The claim by NASA that it will require an additional $3 billion per year to keep the shuttle flying must be closely examined (article, “Recession may ground space flights,” Jan. 14). Administrator Michael Griffin wants the shuttle retired regardless of the consequences — this was his position before he became administrator — and thus NASA analyses will always show how costly the program is.

NASA cost figures are, I believe, inflated for several reasons. In general, each shuttle flight is put at about $500 million. This number includes associated costs such as preparation, maintenance, crew training, operations, and so forth. If we continue at two flights per year, that’s about $1 billion annually. That number can be reduced by such factors as the recently announced price per seat on the Russian Soyuz spacecraft of $47 million for an American crew member going to the International Space Station.

You can further reduce costs with respect to supplies that each shuttle would normally carry to the space station.
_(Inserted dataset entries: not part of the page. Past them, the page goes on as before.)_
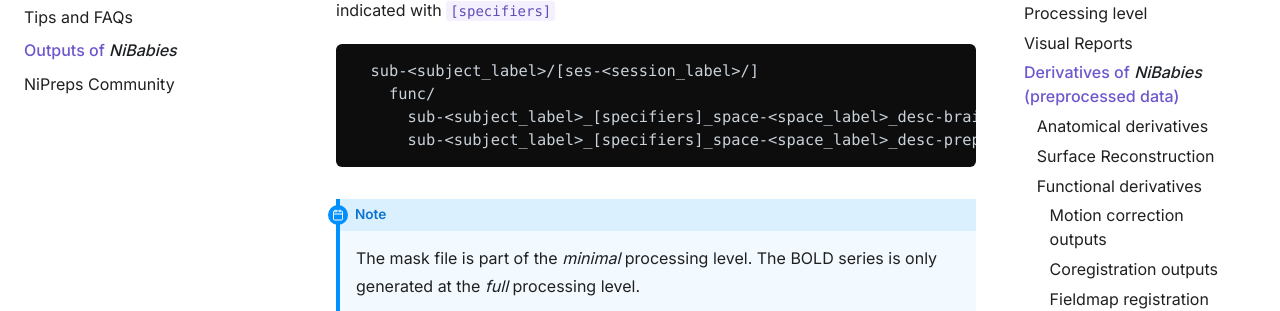
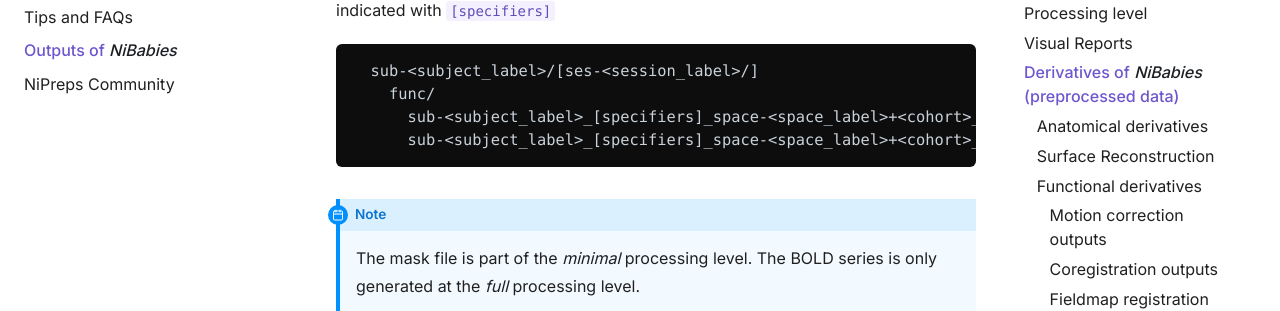
Before and after one commit to nipreps/nibabies, a Sphinx documentation site: the page built from docs/outputs.md, in a window 1280 px wide and 900 px high, scrolled down 5879 px. Shown: the part 152-463 px from the top of the window. Built offline with Sphinx 7.4.7, drawn with Linux system fonts in a browser that asks for light colours; the version number could not be read and is left out; some of the changed lines change nothing that is shown; some of the changed text lies outside the part shown.

Commit message:
Update outputs.md

````diff
--- a/docs/outputs.md
+++ b/docs/outputs.md
@@ -240,8 +240,8 @@ these will be indicated with `[specifiers]`
 ```
   sub-<subject_label>/[ses-<session_label>/]
     func/
-      sub-<subject_label>_[specifiers]_space-<space_label>_desc-brain_mask.nii.gz
-      sub-<subject_label>_[specifiers]_space-<space_label>_desc-preproc_bold.nii.gz
+      sub-<subject_label>_[specifiers]_space-<space_label>+<cohort>_desc-brain_mask.nii.gz
+      sub-<subject_label>_[specifiers]_space-<space_label>+<cohort>_desc-preproc_bold.nii.gz
 ```
 
 :::{note}
@@ -311,6 +311,8 @@ Fieldmap registration outputs are part of the *minimal* processing level.
 
 Volumetric output spaces labels (`<space_label>` above, and in the following) include
 `T1w` and `MNI152NLin2009cAsym` (default).
+For space labels that include a cohort, the cohort is included in the space label,
+for example `MNIInfant+1`.
 
 #### Surfaces, segmentations and parcellations from FreeSurfer
 
````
After 2010 the supplies would have to be carried by some other means, such as additional Progress cargo flights that we would pay for.

With all the problems the aerospace community is facing, perhaps Lockheed Martin would be willing to make a deal advantageous to the government if not pressured by NASA to toe the mark and support the Ares program.

Then there is always the possibility that some major space station element will fail (some are now more than 10 years old) and the only means to replace it will be by the shuttle. Other carriers are not large enough to carry the basic elements. Also, shuttle crews while docked will be in the best position to carry out difficult maintenance. No one can say, for example, if the rotary joint repair will be a permanent fix or there will be further problems.

The Columbia Accident Investigation Board had real concerns. But NASA responded and the concerns have been addressed, even the most difficult, on-orbit repair. Many at NASA believe the shuttle is safer now than when first flown 25 years ago because of the many changes made, including improved management oversight. A study was made since the changes were completed that indicates the shuttle can fly safely to 2020.

Shuttle flights will always have a degree of danger, just as a new launch vehicle such as Ares will. Perhaps the Government Accountability Office will study NASA’s cost estimates to see if they hold up when all other considerations are taken into account.

Jacksonville, Fla.